You will need to know the facility requirements
As organizations allow more people to return to the office, the protocols for each facility will be different due to the local regulations and the company policies. You will have to be aware and keep updated on requirements for masks, distancing, vaccinations, use of PPE, and any other specific requirements in each facility. You will also need to be aware of exceptions to the requirements and how to handle non-compliance. As these change over time you will need to keep updated on the current requirements.
Room availability may be limited
Facilities may not have the same meeting room availability as before. Some rooms may have been converted to work spaces to provide more distance between staff. There may be new requirements for cleaning between scheduled meetings which will reduce the number of meetings a room can be used for in a day. And with many organizations reducing their office space, there will simply be fewer rooms available.
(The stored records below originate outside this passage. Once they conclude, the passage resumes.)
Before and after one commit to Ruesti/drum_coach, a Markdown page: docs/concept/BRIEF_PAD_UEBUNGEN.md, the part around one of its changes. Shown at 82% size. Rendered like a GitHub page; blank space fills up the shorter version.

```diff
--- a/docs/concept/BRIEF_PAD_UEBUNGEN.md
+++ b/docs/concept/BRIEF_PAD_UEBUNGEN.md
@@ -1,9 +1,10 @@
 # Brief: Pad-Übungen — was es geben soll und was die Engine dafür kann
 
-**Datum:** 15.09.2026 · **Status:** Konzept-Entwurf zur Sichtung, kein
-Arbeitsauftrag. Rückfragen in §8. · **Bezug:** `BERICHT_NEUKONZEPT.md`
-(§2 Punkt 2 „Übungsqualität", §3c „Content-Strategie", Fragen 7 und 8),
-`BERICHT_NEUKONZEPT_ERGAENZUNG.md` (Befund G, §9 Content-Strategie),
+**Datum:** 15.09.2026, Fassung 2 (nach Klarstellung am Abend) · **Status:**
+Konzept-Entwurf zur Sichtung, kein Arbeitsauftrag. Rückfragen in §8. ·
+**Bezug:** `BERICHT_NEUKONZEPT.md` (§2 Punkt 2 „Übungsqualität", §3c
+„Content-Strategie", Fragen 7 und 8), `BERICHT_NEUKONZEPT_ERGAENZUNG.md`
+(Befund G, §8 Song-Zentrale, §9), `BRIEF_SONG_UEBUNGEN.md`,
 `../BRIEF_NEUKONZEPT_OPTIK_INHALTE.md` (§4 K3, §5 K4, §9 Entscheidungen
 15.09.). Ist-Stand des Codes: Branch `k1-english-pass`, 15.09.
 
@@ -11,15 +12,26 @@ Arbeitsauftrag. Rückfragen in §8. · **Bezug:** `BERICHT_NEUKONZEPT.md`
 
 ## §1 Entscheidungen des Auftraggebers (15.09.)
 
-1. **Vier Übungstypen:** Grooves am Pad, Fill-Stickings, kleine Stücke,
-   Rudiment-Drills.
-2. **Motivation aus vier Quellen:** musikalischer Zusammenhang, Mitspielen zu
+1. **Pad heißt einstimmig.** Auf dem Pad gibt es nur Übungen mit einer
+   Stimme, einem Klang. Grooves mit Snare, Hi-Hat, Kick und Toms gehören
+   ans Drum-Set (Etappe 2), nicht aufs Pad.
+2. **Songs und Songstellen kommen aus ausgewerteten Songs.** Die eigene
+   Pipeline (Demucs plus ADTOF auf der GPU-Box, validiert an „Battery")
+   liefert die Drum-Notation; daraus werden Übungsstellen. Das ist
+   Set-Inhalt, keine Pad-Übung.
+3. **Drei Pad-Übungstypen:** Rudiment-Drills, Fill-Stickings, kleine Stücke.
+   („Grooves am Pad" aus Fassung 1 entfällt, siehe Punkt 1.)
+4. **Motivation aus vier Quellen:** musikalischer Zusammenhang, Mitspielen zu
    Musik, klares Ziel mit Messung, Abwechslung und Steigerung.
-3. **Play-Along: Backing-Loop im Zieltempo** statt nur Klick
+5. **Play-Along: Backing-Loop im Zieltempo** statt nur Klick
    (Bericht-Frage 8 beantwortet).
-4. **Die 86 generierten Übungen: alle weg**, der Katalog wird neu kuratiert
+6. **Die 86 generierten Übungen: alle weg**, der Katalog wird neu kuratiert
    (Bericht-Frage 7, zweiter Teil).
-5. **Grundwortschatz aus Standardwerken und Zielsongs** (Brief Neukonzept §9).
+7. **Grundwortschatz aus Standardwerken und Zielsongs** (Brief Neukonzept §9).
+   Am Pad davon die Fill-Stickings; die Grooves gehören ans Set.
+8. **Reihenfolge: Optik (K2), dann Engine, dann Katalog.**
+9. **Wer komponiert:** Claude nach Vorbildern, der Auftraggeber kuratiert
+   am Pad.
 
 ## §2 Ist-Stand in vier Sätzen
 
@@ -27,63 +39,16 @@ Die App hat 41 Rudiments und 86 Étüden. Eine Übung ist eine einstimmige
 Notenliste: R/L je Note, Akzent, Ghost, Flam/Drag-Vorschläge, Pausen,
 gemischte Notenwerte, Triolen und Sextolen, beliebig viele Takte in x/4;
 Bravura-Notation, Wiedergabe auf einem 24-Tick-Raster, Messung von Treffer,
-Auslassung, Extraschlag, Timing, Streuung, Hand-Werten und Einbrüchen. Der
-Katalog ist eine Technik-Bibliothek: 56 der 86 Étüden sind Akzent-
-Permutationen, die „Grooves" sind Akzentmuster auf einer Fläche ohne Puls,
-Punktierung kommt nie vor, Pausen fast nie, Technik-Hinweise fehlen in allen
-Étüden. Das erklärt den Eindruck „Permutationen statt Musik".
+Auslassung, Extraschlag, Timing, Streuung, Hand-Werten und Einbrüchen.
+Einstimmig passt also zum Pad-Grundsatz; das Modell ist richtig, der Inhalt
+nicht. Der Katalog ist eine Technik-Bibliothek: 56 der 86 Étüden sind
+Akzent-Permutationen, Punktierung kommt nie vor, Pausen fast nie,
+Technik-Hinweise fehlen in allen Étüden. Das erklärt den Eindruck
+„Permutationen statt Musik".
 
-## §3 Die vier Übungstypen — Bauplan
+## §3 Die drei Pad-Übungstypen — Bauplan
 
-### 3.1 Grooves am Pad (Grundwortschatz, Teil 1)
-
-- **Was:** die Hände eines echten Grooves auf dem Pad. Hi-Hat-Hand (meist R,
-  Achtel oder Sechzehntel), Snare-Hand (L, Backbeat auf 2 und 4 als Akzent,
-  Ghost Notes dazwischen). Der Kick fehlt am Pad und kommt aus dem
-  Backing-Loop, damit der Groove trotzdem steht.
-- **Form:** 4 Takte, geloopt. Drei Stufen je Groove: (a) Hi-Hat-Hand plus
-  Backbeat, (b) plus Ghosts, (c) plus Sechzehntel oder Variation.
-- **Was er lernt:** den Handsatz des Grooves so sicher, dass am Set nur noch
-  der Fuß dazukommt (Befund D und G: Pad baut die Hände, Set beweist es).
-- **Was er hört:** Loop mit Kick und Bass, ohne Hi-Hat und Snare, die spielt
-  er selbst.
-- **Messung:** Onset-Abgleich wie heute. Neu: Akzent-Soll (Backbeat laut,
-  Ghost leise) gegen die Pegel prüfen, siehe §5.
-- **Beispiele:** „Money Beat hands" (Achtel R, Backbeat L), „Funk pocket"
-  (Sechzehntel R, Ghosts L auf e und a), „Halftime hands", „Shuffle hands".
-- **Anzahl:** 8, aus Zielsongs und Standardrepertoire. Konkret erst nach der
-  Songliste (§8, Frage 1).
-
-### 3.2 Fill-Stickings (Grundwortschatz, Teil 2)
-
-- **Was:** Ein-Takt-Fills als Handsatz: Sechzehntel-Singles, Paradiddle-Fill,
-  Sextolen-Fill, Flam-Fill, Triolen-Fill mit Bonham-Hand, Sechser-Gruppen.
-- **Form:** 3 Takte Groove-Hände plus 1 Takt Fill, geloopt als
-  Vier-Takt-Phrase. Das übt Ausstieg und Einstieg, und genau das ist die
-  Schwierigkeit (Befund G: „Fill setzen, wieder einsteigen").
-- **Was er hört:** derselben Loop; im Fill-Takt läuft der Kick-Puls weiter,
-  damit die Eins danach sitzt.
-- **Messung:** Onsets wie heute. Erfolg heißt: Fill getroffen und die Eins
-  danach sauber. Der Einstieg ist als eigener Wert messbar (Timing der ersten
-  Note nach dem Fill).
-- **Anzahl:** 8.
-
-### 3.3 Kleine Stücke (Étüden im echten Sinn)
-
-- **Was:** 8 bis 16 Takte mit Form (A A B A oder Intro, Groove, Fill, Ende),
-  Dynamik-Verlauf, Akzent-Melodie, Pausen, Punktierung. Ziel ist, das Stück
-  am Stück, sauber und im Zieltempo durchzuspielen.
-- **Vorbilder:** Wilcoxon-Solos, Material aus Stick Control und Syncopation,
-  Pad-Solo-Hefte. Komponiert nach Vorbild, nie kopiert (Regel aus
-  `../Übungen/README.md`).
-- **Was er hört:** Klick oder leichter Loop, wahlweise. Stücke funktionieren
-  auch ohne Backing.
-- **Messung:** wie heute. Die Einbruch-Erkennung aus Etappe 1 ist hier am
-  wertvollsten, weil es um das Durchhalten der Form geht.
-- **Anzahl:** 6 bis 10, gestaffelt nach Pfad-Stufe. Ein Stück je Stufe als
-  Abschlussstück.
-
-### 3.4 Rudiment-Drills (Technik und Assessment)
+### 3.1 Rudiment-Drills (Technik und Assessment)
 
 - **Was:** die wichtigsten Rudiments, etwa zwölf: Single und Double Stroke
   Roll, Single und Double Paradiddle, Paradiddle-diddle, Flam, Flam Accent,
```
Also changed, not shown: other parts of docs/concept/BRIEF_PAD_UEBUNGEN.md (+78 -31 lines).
Room capacity will be limited
Rooms will also likely have more limited capacity than in the past. It used to be that the capacity was how many people you could jam into the room. That is not likely going to be the case in the future. You will have to know the capacity of the room you have booked. You will have to decide who the priority people are to attend the meeting in person. You will need to communicate this to the attendees and let them know whether they can attend in person or not. Attending in person may not be a function of whether the person is in the office that day, it may be based on the limit of the room and whether that person should attend in the room or not. These room capacities may be centrally monitored by the meeting room systems so bringing more people into the room than allowed may result in consequences.
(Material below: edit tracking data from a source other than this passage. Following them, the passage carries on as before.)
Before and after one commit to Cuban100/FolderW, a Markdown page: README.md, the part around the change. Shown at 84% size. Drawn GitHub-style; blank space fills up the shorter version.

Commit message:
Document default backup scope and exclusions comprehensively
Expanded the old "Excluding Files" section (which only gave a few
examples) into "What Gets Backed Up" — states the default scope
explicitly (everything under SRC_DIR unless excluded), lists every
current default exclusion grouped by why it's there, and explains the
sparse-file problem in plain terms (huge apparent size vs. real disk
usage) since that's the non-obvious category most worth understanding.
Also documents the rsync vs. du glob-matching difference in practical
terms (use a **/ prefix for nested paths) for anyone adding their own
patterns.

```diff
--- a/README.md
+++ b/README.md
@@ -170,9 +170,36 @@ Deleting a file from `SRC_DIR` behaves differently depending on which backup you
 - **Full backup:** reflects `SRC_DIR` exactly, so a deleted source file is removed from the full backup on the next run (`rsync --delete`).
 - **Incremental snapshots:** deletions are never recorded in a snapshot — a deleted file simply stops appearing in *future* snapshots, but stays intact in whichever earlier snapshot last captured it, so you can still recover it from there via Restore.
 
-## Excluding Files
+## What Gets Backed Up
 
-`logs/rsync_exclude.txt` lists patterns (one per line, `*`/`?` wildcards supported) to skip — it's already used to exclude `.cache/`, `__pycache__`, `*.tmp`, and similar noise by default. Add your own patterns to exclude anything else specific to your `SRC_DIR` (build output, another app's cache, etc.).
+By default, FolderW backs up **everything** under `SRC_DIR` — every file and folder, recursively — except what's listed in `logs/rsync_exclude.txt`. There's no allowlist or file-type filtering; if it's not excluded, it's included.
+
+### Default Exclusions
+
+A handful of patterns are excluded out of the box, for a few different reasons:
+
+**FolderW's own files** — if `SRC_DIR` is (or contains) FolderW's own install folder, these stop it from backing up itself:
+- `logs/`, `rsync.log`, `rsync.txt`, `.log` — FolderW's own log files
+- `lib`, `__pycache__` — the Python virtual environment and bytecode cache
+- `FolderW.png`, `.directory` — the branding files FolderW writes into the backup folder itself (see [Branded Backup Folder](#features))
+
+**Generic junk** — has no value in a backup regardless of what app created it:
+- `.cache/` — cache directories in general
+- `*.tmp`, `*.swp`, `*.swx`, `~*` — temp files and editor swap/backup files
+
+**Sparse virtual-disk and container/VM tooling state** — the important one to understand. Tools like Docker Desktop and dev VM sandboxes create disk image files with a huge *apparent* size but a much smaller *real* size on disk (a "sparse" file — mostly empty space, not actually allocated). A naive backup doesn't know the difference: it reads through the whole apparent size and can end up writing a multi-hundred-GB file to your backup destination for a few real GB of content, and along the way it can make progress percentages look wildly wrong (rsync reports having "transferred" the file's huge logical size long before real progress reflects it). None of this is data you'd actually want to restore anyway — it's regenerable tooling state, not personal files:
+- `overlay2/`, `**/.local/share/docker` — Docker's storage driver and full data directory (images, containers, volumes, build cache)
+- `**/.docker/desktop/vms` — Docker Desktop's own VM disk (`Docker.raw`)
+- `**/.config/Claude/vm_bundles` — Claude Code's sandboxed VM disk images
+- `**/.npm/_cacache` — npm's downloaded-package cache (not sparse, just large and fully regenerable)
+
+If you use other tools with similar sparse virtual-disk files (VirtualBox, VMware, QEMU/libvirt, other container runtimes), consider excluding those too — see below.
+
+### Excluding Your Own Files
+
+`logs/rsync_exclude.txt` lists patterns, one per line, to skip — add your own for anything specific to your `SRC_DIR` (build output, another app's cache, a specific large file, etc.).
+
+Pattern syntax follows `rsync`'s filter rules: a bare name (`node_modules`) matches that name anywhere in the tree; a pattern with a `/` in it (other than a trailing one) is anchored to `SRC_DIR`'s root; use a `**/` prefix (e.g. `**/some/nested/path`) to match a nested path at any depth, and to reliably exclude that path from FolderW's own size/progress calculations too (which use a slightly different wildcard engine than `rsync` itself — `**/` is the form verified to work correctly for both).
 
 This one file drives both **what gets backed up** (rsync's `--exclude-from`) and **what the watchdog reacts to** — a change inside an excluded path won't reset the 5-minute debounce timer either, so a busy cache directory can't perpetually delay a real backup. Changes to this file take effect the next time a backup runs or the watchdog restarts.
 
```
Room equipment will vary
The equipment in each room will be different. The room may or may not have a meeting room system. The systems may be different in terms of functions, number of cameras and microphones, and location of cameras and microphones. And the capabilities may change regularly due to system updates. I wrote an article on the equipment setup for hybrid meetings that contains more details on the differences you need to be aware of.
Decide on the meeting platform and meeting options
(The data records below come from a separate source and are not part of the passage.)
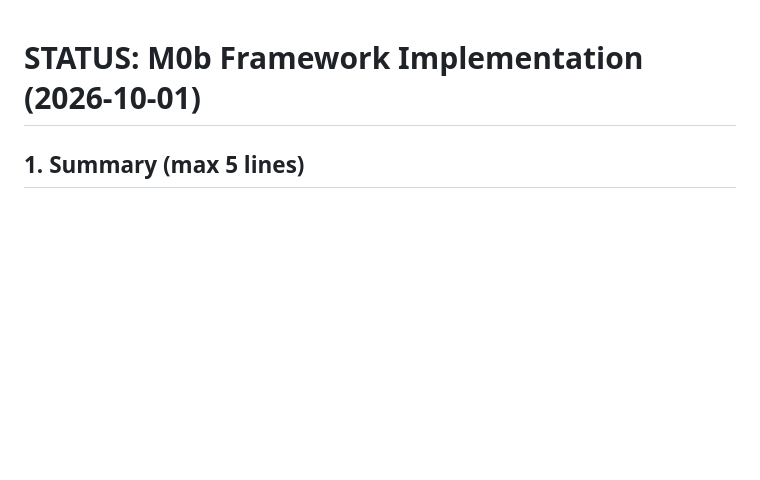
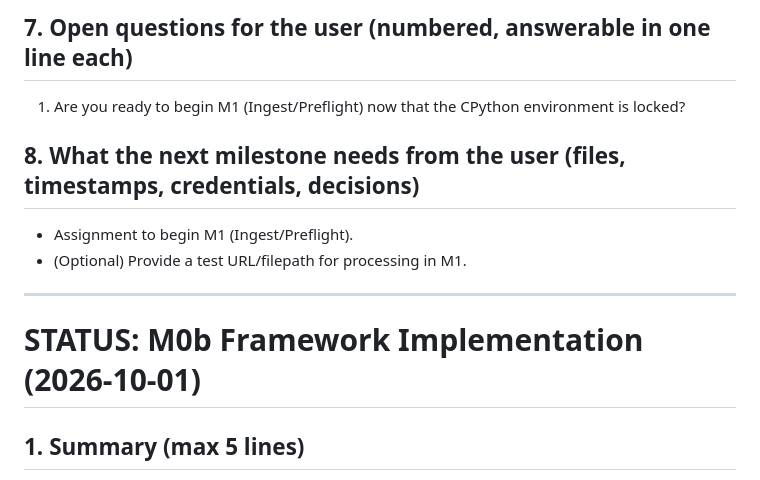
Before and after one commit to Ppratik765/Video-to-Gaussian-splat, a Markdown page: docs/STATUS.md, the part around one of its changes. Rendered like a GitHub page; blank space fills up the shorter version.

Commit message:
M0c: Status report

```diff
--- a/docs/STATUS.md
+++ b/docs/STATUS.md
@@ -1,3 +38,12 @@
+## 7. Open questions for the user (numbered, answerable in one line each)
+1. Are you ready to begin M1 (Ingest/Preflight) now that the CPython environment is locked?
+
+## 8. What the next milestone needs from the user (files, timestamps, credentials, decisions)
+- Assignment to begin M1 (Ingest/Preflight).
+- (Optional) Provide a test URL/filepath for processing in M1.
+
+---
+
 # STATUS: M0b Framework Implementation (2026-10-01)
 
 ## 1. Summary (max 5 lines)
```
Also changed, not shown: other parts of docs/STATUS.md (+37 -0 lines).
Depending on whether your organization offers different meeting platforms and whether there are any attendees outside the organization, you may need to decide what meeting platform to use. The different platforms offer different types of meetings which may also be a decision you need to make. Meetings offer different options, such as whether attendees are admitted automatically, what features they have available, and what options there are for accessibility assistance such as closed captioning. These features and options will change regularly so you will need to keep up with the changes and new features.
Communicate logistics to all attendees
A lot more information needs to be communicated to attendees than for in-room or virtual only presentations. You will need to let attendees know about the facility requirements, how they can attend the meeting, and what to do if they change between attending in the room or virtually. I have a template for these pre-meeting instructions that can help you create more standardized communication to hybrid meeting attendees.
The equipment setup and presenting for hybrid meetings will also be different than in-room or virtual meetings. I have also written articles on how equipment setup will be different and presenting will be different.
Dave Paradi has over twenty years of experience delivering customized training workshops to help business professionals improve their presentations. He has written nine books and over 100 articles on the topic of effective presentations and his ideas have appeared in publications around the world. His focus is on helping corporate professionals visually communicate the messages in their data so they don’t overwhelm and confuse executives. Dave is one of less than ten people in North America recognized by Microsoft with the Most Valuable Professional Award for his contributions to the Excel and PowerPoint communities. He regularly presents highly rated sessions at national and regional conferences of financial professionals.